In the Spotlight: Women's History Month
Vice President of KCL Dance Society and KCLSU Student Centre Supervisor
What does your role involve?
As Dance Soc VP I oversee the running of the entire society. We are the biggest society at King's with over 500 members and are currently KCLSU's 'Activity Group of the Year'! I am part of our competition team too (I'm in six of the seven teams) and I am the choreographer for our contemporary team. We won a recent competition at Kingston, beating 10 other unis and winning a £500 prize. I also won 'Best Choreographer' at our last dance competition which had about 15 other unis there. I beat professional choreographers to win the award so I was really surprised and excited!
As Student Centre Supervisor I help run all of the Student Centres and manage over 30 student staff. I was on the Join project team so helped run Welcome Fair and all of our welcome events which was really fun and a great to chance to meet all of the students joining King's this year.
What does Women's History Month mean to you?
As a female student leader I think it is really important to show that women can be successful managers. I, like many other girls I know, spent my childhood being referred to as bossy. I think this term can be really discouraging to young girls, especially as it is a word which is rarely used to describe men. To use this term to describe ambitious young women can be so detrimental and enforces an untrue stereotype that female leaders are aggressive and bossy. In my managerial role at KCLSU (as part of an all female supervisor team) and when running the Dance Society, I am able to use my leadership skills and hope that others can look to me to see that women can be strong managers in spite of this stereotype. I really hope that people can use this month to adjust their language, especially when speaking to young people. I hope that girls can be described as having leadership skills, rather than being called bossy as I was. Women can be bosses too!
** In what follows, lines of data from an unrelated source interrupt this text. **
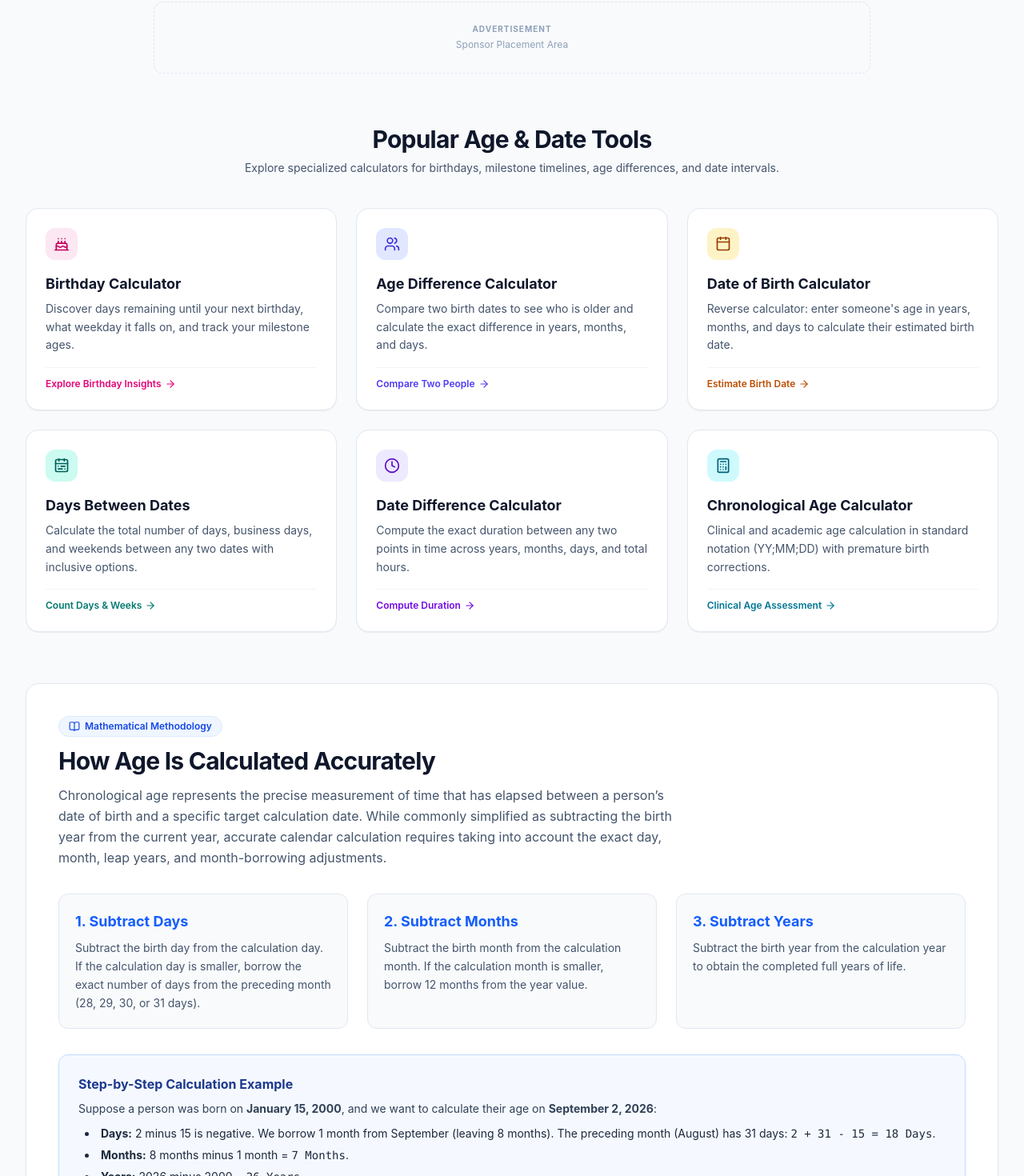
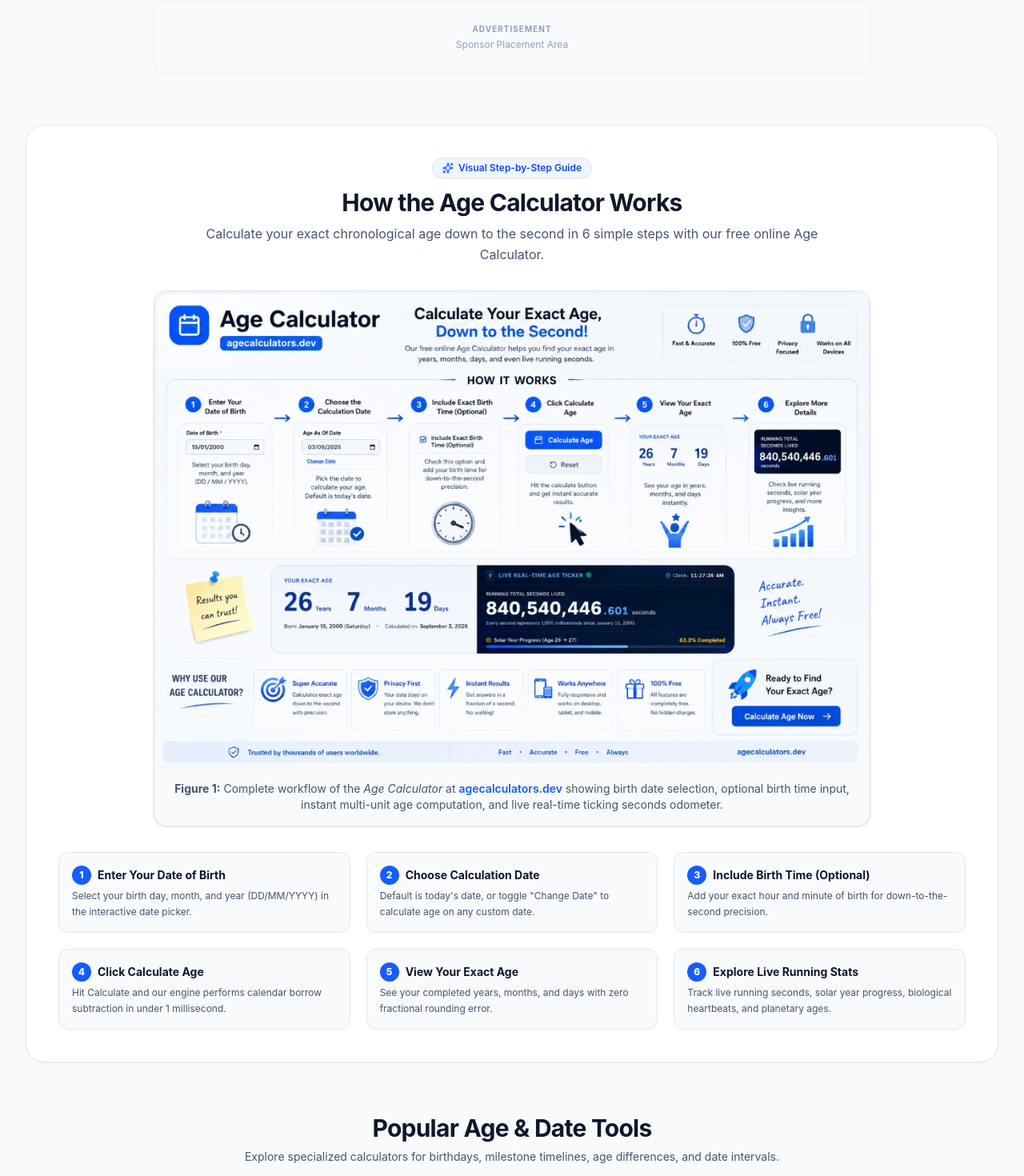
Before and after one commit to michaelasmith211/agecalculator, a Next.js app: page / in a window 1280 px wide. Shown: the part 2142-3612 px from the top of the page at 80% size. Built offline with nearby package versions, Linux system fonts and the light colour scheme.

Commit message:
Add SEO-optimized How It Works infographic to homepage with primary keyword Age Calculator in alt, title, schema, and friendly URL

```diff
--- a/src/app/page.tsx
+++ b/src/app/page.tsx
@@ -1,5 +1,6 @@
 import React from 'react';
 import Link from 'next/link';
+import Image from 'next/image';
 import { Metadata } from 'next';
 import {
   Calendar,
@@ -38,14 +39,14 @@
       'Free online Age Calculator. Calculate your exact age in years, months, days, and live running seconds with full calendar precision.',
     url: `${SITE_CONFIG.domain}/`,
     type: 'website',
-    images: [`${SITE_CONFIG.domain}/og-image.svg`]
+    images: [`${SITE_CONFIG.domain}/images/age-calculator-how-it-works.jpg`]
   },
   twitter: {
     card: 'summary_large_image',
     title: 'Age Calculator – Calculate Exact Age Online',
     description:
       'Free online Age Calculator. Calculate your exact age in years, months, days, and live running seconds.',
-    images: [`${SITE_CONFIG.domain}/og-image.svg`]
+    images: [`${SITE_CONFIG.domain}/images/age-calculator-how-it-works.jpg`]
   }
 };
 
@@ -100,6 +101,7 @@
         name="Age Calculator"
         description="Calculate your exact age in years, months, and days with calendar precision and live running seconds."
         url="/"
+        image={`${SITE_CONFIG.domain}/images/age-calculator-how-it-works.jpg`}
         applicationCategory="UtilityApplication"
       />
       <BreadcrumbJsonLd items={[{ name: 'Home', item: '/' }]} />
@@ -127,6 +129,101 @@
 
         {/* Ad Placeholder (CLS Safe) */}
         <AdSlot slotId="home-top-banner" format="horizontal" />
+
+        {/* HOW THE AGE CALCULATOR WORKS - VISUAL INFOGRAPHIC GUIDE */}
+        <section className="my-16 bg-white border border-slate-200 rounded-3xl p-6 sm:p-10 shadow-xs">
+          <div className="text-center max-w-3xl mx-auto mb-8">
+            <div className="inline-flex items-center gap-1.5 px-3 py-1 rounded-full text-xs font-semibold bg-blue-50 text-blue-700 border border-blue-100 mb-3 shadow-2xs">
+              <Sparkles className="w-3.5 h-3.5 text-blue-600" />
+              <span>Visual Step-by-Step Guide</span>
+            </div>
+            <h2 className="text-2xl sm:text-3xl font-bold text-slate-900 tracking-tight">
+              How the Age Calculator Works
+            </h2>
+            <p className="mt-2 text-sm sm:text-base text-slate-600 leading-relaxed">
+              Calculate your exact chronological age down to the second in 6 simple steps with our free online Age Calculator.
+            </p>
+          </div>
+
+          <figure className="max-w-4xl mx-auto overflow-hidden rounded-2xl border border-slate-200 shadow-sm bg-slate-50">
+            <Image
+              src="/images/age-calculator-how-it-works.jpg"
+              alt="Age Calculator – How to calculate your exact age in years, months, days and seconds on agecalculators.dev"
+              title="Age Calculator Guide – Step-by-step how to calculate exact age and live running seconds"
+              width={1024}
+              height={682}
+              className="w-full h-auto object-cover rounded-2xl"
+              sizes="(max-width: 1024px) 100vw, 1024px"
+              loading="lazy"
+            />
+            <figcaption className="p-4 text-center text-xs sm:text-sm text-slate-600 bg-slate-50 border-t border-slate-100">
+              <strong>Figure 1:</strong> Complete workflow of the <em>Age Calculator</em> at <span className="font-semibold text-blue-600">agecalculators.dev</span> showing birth date selection, optional birth time input, instant multi-unit age computation, and live real-time ticking seconds odometer.
+            </figcaption>
+          </figure>
+
+          {/* 6 Step Walkthrough Grid */}
+          <div className="grid grid-cols-1 sm:grid-cols-2 lg:grid-cols-3 gap-5 mt-8">
+            <div className="p-4 bg-slate-50 border border-slate-200 rounded-xl space-y-1">
+              <div className="font-bold text-slate-900 text-sm flex items-center gap-2">
+                <span className="w-6 h-6 rounded-full bg-blue-600 text-white text-xs flex items-center justify-center font-extrabold shrink-0">1</span>
+                <span>Enter Your Date of Birth</span>
+              </div>
+              <p className="text-xs text-slate-600 leading-relaxed">
+                Select your birth day, month, and year (DD/MM/YYYY) in the interactive date picker.
+              </p>
+            </div>
+
+            <div className="p-4 bg-slate-50 border border-slate-200 rounded-xl space-y-1">
+              <div className="font-bold text-slate-900 text-sm flex items-center gap-2">
+                <span className="w-6 h-6 rounded-full bg-blue-600 text-white text-xs flex items-center justify-center font-extrabold shrink-0">2</span>
+                <span>Choose Calculation Date</span>
+              </div>
+              <p className="text-xs text-slate-600 leading-relaxed">
+                Default is today&apos;s date, or toggle &quot;Change Date&quot; to calculate age on any custom date.
+              </p>
+            </div>
+
+            <div className="p-4 bg-slate-50 border border-slate-200 rounded-xl space-y-1">
+              <div className="font-bold text-slate-900 text-sm flex items-center gap-2">
+                <span className="w-6 h-6 rounded-full bg-blue-600 text-white text-xs flex items-center justify-center font-extrabold shrink-0">3</span>
+                <span>Include Birth Time (Optional)</span>
+              </div>
+              <p className="text-xs text-slate-600 leading-relaxed">
+                Add your exact hour and minute of birth for down-to-the-second precision.
+              </p>
+            </div>
+
+            <div className="p-4 bg-slate-50 border border-slate-200 rounded-xl space-y-1">
+              <div className="font-bold text-slate-900 text-sm flex items-center gap-2">
+                <span className="w-6 h-6 rounded-full bg-blue-600 text-white text-xs flex items-center justify-center font-extrabold shrink-0">4</span>
+                <span>Click Calculate Age</span>
+              </div>
+              <p className="text-xs text-slate-600 leading-relaxed">
+                Hit Calculate and our engine performs calendar borrow subtraction in under 1 millisecond.
+              </p>
+            </div>
+
+            <div className="p-4 bg-slate-50 border border-slate-200 rounded-xl space-y-1">
+              <div className="font-bold text-slate-900 text-sm flex items-center gap-2">
+                <span className="w-6 h-6 rounded-full bg-blue-600 text-white text-xs flex items-center justify-center font-extrabold shrink-0">5</span>
+                <span>View Your Exact Age</span>
+              </div>
+              <p className="text-xs text-slate-600 leading-relaxed">
+                See your completed years, months, and days with zero fractional rounding error.
+              </p>
+            </div>
+
+            <div className="p-4 bg-slate-50 border border-slate-200 rounded-xl space-y-1">
+              <div className="font-bold text-slate-900 text-sm flex items-center gap-2">
+                <span className="w-6 h-6 rounded-full bg-blue-600 text-white text-xs flex items-center justify-center font-extrabold shrink-0">6</span>
+                <span>Explore Live Running Stats</span>
+              </div>
+              <p className="text-xs text-slate-600 leading-relaxed">
+                Track live running seconds, solar year progress, biological heartbeats, and planetary ages.
+              </p>
+            </div>
+          </div>
+        </section>
 
         {/* POPULAR AGE CALCULATORS GRID */}
         <section className="my-16">
--- a/src/components/JsonLd.tsx
+++ b/src/components/JsonLd.tsx
@@ -7,6 +7,7 @@
   url: string;
   applicationCategory?: string;
   features?: string[];
+  image?: string;
 }
 
 export function WebApplicationJsonLd({
@@ -14,6 +15,7 @@
   description,
   url,
   applicationCategory = 'UtilityApplication',
+  image = `${SITE_CONFIG.domain}/images/age-calculator-how-it-works.jpg`,
   features = [
     'Exact calendar years, months, and days calculation',
     'Total days, weeks, hours, minutes, and seconds breakdown',
@@ -37,8 +39,8 @@
     inLanguage: 'en-US',
     isAccessibleForFree: true,
     featureList: features,
-    image: `${SITE_CONFIG.domain}/og-image.svg`,
-    screenshot: `${SITE_CONFIG.domain}/og-image.svg`,
+    image,
+    screenshot: image,
     aggregateRating: {
       '@type': 'AggregateRating',
       ratingValue: '4.9',
```
Also changed, not shown: public/images/age-calculator-how-it-works.jpg (added).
The contemporary dance routine which I won best choreography for is about the forgotten people of society and making everyone's voice heard! I hope that during Women's History Month we can listen to inspirational women who have important stories to tell.
What has been your proudest moment in your role?
I ran an event with GKT RAG in November which was Strictly Come Dance Soc. I had this idea of running it exactly like the tv programme so we paired up members of the 15 biggest sports teams and societies and taught them how to dance! They then competed on the night and we raised over £2,000 for RAG's charities. I also hosted the event! We brought together such a diverse group of people from such a wide range of backgrounds. To have people from 15 different sports teams and societies coming together through dance was really exciting. The night was such a success and the audience seemed to love the show! My personal highlight was watching a KCL Rugby boy attempting to do ballet.
What do you have planned for this year?
I am currently organising our annual charity dance show which involves 150 dancers and runs for three nights. This year's show is called 'Wonderland' and will be at Greenwood Theatre 22-24 March! We are hoping to raise more money than last year when we raised over £7,500 for three local charities. It is our biggest event of the year so I'm really excited! An entire term's worth of work and rehearsal has gone into this show so I'm hoping it will be a great success.
At KCLSU, I helped with our move into West Wing in the summer and I will be doing the same with the big union move to Bush House this summer! I am also on the Celebrate project team so will be helping to organise KCLSU Awards which celebrates all of the best societies and sports teams at KCL, recognising the hard work their committee members put in throughout the year.